Electric cars are quiet, but they won’t be for long. To help keep pedestrians safe, the United States Department of Transportation recently mandated that, starting in 2020, all new hybrid and all-electric vehicles must emit a noise when traveling at under 19 miles per hour. In 2015, however, Ford wanted to know if it could partially exempt the law enforcement vehicles it makes, The Verge has learned.
In the text of the final rule issued by the National Highway Traffic Safety Administration (NHTSA) this past February, the government said it would respond to a comment that was submitted by Ford “regarding the legality of equipping certain vehicles used for security purposes with a means of turning off the required pedestrian alert sound.” In other words, Ford told the government it plans to comply with the rule, but wanted to know if it was possible to give law enforcement an “off switch.”
Ford has created specific safety features for its law enforcement vehicles in the past, and it outfits these cars and SUVs in special ways so that they’re better suited for the needs of police or security services around the country. The company declined to comment on specifics of how police and security forces could or would benefit from this feature, saying only that it will “meet the requirements of this rule.” Equipping new law enforcement cars with a way to switch off the mandatory noise would presumably allow the cars to remain quiet in situations where officers don’t want to give away their location, like when they try to approach or apprehend a suspect.
The NHTSA never actually answers Ford’s question about the legality of an off switch in the rule, though. In fact, the text that references Ford’s request was “inadvertently left in,” a representative for the NHTSA tells The Verge. Ford submitted its request after the public comment period ended (in October 2015), and the NHTSA says it ultimately decided that “addressing the late comment would delay issuing the notice.” That Ford’s request was mentioned at all was actually a mistake.
The nature and breadth of Ford’s inquiry about silent cop cars, including where the idea originated from, is unclear because the company requested that the full text be redacted because it contains “confidential and proprietary” information, according to a Ford spokesperson. That request is still pending, according to the NHTSA, so the full comment will remain redacted until the review is complete.
While an off switch might benefit law enforcement in certain situations, the government believes the mandatory noise will help keep pedestrians safe. A study performed by the NHTSA in the run-up to the rulemaking discovered hybrid vehicles were involved in crashes with pedestrians 1.18 times more than cars with internal combustion engines. The agency estimates that artificial noise at low speeds could prevent 2,400 injuries every year. Ford’s hybrid Interceptor police SUV makes up more than half of the market alone, and the rise in SUV sales over the last few years was recently linked to an increase in pedestrian deaths.

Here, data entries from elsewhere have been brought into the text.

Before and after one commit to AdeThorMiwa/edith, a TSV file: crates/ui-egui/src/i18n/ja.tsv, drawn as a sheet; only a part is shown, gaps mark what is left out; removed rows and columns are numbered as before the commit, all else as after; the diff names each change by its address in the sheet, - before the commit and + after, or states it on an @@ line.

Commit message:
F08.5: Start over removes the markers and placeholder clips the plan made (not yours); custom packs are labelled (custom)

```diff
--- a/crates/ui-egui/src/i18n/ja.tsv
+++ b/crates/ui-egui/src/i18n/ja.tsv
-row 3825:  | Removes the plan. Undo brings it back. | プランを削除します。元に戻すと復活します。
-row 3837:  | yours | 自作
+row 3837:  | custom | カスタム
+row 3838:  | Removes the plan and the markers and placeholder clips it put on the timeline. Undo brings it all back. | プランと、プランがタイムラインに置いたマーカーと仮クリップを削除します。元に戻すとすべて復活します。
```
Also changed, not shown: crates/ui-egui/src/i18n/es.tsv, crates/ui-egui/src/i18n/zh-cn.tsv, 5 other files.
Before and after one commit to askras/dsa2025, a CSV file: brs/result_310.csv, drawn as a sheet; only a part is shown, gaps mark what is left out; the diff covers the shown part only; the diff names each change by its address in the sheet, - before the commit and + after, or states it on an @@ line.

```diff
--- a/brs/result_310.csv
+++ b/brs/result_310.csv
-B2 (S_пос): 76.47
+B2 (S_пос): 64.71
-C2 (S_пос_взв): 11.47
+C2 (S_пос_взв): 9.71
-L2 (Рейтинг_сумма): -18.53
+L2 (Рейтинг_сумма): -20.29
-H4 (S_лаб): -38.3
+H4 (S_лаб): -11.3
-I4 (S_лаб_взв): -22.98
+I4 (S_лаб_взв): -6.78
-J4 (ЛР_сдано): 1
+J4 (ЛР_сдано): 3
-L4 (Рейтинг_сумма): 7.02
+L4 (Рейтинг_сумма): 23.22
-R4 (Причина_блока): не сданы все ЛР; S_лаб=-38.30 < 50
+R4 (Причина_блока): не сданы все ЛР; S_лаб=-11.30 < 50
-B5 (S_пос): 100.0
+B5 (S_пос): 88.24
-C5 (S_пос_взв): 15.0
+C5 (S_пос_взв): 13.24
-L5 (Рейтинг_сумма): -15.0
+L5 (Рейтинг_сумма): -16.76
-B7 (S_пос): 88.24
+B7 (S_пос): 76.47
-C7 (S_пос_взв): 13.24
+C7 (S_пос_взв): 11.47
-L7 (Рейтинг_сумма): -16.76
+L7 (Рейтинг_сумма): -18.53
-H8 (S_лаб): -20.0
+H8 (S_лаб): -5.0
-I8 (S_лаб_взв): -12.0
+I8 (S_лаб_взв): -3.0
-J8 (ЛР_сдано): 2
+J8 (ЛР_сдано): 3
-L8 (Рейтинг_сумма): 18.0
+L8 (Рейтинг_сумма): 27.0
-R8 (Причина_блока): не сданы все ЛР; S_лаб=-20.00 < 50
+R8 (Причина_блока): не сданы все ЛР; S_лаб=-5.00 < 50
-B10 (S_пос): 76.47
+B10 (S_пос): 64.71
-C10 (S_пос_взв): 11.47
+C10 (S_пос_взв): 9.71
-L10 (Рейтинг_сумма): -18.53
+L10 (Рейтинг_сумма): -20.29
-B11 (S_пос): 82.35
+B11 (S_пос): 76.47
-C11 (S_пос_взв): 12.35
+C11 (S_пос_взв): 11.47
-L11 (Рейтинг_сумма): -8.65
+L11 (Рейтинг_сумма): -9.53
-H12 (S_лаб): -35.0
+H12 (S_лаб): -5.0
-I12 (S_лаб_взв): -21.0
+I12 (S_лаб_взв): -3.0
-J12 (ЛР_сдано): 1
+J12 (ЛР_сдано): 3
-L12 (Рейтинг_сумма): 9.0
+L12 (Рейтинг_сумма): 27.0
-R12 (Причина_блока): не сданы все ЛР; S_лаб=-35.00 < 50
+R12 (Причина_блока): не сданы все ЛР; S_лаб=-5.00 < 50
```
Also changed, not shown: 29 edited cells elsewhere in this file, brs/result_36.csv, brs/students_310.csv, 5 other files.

The two biggest companies chasing Ford in this market are GM and Fiat Chrysler of America. FCA declined to comment on future plans for its special service vehicles. GM did not respond in time for publish.